» **What the exercise asks**
What you return must be the lines of the data that hold the word "into".

= = = = = = =

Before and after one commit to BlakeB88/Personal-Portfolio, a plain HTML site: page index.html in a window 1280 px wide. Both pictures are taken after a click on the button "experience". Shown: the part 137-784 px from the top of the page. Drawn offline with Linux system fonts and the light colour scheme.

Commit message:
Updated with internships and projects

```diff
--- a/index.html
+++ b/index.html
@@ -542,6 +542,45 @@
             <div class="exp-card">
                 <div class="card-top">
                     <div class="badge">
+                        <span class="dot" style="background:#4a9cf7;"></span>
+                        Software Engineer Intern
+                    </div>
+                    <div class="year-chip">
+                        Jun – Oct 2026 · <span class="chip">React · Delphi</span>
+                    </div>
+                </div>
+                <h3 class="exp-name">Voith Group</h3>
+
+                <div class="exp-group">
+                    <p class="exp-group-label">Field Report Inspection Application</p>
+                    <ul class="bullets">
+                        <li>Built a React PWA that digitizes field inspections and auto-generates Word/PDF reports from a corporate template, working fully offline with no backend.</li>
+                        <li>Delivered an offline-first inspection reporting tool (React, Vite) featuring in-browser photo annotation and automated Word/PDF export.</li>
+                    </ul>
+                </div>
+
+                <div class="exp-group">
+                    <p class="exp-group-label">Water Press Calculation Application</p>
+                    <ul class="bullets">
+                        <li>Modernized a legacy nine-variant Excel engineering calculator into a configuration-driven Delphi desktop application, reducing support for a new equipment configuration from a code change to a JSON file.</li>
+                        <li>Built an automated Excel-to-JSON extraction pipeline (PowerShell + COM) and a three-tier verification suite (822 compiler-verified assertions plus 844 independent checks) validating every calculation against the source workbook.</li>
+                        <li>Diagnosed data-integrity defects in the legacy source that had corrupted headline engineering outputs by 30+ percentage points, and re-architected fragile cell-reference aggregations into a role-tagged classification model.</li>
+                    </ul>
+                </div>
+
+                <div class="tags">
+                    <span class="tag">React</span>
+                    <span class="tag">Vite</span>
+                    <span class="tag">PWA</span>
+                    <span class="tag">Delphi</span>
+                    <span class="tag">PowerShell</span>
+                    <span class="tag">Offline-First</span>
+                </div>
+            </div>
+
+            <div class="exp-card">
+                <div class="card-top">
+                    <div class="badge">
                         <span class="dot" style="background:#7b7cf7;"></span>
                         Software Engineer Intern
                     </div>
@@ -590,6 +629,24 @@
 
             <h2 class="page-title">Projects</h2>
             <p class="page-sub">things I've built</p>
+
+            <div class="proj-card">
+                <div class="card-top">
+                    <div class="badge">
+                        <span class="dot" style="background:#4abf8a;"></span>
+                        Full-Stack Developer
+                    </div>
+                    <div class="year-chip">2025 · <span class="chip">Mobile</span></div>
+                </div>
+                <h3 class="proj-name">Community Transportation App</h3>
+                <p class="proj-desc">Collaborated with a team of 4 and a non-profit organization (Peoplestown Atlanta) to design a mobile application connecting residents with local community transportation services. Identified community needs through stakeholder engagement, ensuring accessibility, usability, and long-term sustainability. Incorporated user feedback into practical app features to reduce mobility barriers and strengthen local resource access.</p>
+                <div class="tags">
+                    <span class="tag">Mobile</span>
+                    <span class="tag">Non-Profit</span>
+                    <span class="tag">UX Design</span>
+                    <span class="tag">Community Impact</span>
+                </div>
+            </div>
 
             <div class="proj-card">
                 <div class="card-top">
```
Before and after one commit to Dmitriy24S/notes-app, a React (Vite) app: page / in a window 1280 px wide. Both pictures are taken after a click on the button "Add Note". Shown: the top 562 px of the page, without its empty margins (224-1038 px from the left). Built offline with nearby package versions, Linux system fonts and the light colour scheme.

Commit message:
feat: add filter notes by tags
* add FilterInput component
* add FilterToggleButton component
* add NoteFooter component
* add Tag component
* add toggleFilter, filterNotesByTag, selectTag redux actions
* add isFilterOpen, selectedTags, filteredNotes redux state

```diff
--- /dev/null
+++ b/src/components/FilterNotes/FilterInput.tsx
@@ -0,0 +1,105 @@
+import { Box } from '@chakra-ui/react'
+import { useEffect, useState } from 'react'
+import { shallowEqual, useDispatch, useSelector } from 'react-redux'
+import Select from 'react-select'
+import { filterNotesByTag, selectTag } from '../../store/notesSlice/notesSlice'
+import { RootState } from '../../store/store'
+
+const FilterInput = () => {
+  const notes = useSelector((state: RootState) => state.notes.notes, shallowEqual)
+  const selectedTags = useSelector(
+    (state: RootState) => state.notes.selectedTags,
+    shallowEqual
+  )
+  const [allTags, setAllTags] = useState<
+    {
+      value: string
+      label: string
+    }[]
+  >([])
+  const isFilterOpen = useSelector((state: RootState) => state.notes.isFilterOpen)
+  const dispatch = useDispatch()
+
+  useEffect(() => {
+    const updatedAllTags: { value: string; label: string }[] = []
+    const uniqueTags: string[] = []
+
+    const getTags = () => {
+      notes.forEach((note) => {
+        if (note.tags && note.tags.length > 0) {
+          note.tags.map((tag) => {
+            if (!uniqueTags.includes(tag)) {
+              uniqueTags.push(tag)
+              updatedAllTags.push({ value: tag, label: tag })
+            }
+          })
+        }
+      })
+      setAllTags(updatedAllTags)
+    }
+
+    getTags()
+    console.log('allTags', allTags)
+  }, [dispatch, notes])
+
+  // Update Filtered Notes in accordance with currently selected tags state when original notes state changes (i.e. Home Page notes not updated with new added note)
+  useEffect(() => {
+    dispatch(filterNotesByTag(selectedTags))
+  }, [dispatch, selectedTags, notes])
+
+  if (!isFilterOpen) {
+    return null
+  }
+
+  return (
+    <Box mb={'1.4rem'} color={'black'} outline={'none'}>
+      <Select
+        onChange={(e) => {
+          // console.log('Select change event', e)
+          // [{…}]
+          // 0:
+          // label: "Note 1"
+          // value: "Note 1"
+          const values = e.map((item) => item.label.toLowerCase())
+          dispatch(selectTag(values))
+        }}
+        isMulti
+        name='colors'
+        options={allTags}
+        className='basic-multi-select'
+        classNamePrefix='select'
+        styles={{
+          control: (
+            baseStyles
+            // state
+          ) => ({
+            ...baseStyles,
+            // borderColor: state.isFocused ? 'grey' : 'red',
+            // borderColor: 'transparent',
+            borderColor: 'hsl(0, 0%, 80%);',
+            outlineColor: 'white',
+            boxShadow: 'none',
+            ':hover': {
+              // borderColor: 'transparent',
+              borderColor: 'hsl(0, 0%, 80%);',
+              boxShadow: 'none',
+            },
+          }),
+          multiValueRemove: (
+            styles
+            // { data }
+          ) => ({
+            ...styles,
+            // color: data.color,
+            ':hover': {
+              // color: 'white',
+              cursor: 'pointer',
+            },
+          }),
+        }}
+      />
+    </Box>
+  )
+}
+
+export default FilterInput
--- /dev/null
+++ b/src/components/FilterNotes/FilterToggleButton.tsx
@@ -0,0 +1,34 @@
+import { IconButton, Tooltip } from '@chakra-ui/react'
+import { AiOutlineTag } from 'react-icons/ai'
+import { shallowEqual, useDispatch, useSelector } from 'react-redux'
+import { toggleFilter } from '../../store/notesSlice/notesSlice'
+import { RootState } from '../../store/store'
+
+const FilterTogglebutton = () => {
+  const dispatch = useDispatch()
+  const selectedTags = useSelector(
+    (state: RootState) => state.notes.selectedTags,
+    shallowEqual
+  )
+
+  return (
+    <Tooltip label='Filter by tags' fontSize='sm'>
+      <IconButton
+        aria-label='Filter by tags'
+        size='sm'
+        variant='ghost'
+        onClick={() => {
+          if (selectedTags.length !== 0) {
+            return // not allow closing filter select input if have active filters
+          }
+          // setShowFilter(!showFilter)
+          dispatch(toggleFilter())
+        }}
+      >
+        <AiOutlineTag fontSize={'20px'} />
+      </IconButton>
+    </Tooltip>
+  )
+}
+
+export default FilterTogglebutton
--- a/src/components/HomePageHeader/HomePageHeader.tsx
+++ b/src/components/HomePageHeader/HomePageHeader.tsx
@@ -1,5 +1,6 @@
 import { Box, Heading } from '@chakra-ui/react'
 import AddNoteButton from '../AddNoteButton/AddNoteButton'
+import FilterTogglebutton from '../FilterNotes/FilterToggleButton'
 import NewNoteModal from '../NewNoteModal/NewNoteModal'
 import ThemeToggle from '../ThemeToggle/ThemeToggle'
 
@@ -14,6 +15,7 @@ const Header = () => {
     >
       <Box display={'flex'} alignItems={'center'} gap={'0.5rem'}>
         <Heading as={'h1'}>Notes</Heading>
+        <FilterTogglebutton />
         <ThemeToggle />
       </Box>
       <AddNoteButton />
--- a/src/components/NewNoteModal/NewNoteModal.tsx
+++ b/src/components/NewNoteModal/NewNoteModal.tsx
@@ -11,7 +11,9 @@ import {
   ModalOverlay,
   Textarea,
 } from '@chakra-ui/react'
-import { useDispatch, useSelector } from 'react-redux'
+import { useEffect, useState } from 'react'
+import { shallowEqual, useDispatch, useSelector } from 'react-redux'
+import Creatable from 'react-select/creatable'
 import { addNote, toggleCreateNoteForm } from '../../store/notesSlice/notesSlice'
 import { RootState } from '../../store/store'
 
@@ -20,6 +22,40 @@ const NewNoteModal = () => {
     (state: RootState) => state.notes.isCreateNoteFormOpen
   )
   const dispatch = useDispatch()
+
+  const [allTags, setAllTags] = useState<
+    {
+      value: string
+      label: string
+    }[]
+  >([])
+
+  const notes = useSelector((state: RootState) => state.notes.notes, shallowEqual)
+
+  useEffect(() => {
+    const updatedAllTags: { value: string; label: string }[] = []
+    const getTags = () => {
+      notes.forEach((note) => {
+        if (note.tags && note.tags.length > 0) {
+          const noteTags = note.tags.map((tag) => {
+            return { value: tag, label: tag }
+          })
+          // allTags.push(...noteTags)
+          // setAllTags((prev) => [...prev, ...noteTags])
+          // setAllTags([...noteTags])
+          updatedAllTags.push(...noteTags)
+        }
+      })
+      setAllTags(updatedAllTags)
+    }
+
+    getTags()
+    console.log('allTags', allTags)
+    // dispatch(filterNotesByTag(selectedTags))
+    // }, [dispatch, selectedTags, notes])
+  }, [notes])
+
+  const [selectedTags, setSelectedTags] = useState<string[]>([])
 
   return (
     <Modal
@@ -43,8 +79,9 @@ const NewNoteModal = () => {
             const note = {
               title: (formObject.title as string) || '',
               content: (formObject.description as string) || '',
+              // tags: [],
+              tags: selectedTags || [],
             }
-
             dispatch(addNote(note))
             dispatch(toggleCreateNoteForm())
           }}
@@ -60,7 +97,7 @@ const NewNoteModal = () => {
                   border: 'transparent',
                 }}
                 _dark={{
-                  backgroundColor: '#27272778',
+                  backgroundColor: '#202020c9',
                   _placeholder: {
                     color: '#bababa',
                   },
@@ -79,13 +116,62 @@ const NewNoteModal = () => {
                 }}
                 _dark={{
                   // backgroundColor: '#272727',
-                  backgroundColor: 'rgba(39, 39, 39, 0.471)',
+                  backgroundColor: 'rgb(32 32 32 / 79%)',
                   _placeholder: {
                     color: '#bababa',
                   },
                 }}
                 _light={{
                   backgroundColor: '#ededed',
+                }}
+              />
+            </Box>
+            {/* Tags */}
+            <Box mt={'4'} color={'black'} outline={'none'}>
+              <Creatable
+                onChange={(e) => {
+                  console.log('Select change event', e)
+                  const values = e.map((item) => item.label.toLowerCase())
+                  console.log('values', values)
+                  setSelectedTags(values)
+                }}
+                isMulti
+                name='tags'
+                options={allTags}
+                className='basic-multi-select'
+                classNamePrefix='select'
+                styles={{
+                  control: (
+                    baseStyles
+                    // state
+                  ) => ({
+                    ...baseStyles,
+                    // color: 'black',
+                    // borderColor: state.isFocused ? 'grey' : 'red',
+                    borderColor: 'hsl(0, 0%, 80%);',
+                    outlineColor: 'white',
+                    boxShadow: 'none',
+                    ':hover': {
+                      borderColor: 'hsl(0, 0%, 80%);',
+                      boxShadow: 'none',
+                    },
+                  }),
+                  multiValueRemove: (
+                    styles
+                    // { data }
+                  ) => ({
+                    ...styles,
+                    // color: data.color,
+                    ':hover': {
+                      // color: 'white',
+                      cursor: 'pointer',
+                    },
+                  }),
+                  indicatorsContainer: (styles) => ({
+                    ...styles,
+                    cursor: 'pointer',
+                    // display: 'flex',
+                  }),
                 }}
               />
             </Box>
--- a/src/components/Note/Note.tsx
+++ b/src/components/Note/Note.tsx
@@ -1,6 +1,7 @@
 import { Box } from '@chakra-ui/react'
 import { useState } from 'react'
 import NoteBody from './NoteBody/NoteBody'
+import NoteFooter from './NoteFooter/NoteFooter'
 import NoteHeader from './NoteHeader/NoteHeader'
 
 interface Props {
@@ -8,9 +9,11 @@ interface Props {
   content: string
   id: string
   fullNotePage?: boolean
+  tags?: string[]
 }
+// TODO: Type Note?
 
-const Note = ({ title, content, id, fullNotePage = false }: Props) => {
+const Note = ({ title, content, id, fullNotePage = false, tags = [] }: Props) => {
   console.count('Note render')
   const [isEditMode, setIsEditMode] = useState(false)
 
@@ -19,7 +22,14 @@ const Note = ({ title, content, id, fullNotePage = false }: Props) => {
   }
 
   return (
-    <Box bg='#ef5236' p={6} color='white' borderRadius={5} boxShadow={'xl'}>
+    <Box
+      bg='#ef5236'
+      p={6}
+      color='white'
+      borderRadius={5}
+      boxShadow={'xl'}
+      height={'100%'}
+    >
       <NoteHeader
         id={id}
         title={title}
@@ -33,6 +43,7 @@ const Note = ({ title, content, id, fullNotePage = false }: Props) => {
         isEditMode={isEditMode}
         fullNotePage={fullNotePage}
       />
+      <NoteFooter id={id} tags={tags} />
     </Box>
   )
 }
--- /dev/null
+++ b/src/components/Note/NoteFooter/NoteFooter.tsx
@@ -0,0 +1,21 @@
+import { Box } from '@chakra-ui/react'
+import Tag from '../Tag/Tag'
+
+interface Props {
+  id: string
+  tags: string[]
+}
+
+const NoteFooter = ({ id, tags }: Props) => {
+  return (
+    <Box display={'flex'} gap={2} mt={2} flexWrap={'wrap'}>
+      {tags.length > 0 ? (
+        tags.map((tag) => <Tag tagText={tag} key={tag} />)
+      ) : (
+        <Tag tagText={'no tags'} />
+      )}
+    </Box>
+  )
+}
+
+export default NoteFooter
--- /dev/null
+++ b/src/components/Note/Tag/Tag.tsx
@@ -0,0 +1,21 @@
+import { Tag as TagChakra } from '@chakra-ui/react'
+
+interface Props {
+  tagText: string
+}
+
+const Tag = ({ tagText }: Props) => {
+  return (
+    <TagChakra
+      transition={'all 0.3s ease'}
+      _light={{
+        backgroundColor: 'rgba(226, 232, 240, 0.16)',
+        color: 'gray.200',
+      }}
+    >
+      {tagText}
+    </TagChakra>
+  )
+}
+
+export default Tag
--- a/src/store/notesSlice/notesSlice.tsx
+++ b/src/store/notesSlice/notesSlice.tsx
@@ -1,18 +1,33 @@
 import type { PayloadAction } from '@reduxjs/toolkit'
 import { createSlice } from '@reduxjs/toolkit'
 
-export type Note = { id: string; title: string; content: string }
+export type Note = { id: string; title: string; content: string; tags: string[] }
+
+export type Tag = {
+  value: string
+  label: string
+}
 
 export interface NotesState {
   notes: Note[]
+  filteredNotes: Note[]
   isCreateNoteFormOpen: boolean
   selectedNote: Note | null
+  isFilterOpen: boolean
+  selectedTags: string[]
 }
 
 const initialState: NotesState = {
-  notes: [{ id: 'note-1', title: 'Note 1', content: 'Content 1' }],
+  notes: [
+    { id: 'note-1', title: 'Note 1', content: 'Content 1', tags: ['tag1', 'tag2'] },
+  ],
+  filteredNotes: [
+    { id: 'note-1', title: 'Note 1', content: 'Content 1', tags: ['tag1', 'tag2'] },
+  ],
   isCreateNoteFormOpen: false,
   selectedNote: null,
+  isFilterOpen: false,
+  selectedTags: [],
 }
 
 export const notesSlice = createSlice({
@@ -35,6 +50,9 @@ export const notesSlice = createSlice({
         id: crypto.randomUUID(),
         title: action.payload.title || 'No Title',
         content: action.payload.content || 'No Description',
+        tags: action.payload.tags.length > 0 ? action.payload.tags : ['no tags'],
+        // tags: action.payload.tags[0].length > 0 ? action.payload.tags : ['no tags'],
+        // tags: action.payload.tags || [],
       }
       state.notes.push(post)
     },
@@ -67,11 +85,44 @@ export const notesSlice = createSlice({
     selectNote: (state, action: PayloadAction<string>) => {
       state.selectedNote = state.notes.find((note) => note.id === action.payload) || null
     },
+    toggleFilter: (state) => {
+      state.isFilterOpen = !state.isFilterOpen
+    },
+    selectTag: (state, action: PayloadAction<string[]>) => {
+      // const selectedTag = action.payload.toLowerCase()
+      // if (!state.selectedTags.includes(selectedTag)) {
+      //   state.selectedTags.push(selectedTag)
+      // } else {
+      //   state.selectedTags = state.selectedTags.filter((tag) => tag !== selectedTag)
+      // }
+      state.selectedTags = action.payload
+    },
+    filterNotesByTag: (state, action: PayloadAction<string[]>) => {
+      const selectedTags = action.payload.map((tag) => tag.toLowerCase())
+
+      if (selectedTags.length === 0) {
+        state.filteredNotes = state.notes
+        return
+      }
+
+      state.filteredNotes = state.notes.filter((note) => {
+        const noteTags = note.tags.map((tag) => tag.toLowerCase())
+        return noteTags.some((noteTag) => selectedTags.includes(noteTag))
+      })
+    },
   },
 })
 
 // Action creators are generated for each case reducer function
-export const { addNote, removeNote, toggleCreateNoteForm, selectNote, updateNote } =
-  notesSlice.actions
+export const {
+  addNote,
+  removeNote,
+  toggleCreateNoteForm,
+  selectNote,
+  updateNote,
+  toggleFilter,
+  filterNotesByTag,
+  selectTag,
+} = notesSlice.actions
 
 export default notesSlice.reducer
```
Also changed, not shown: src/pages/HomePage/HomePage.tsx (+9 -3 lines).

= = = = = = =

» **Answer to the exercise**
+                        <li>Modernized a legacy nine-variant Excel engineering calculator into a configuration-driven Delphi desktop application, reducing support for a new equipment configuration from a code change to a JSON file.</li>
+                        <li>Diagnosed data-integrity defects in the legacy source that had corrupted headline engineering outputs by 30+ percentage points, and re-architected fragile cell-reference aggregations into a role-tagged classification model.</li>
+                <p class="proj-desc">Collaborated with a team of 4 and a non-profit organization (Peoplestown Atlanta) to design a mobile application connecting residents with local community transportation services. Identified community needs through stakeholder engagement, ensuring accessibility, usability, and long-term sustainability. Incorporated user feedback into practical app features to reduce mobility barriers and strengthen local resource access.</p>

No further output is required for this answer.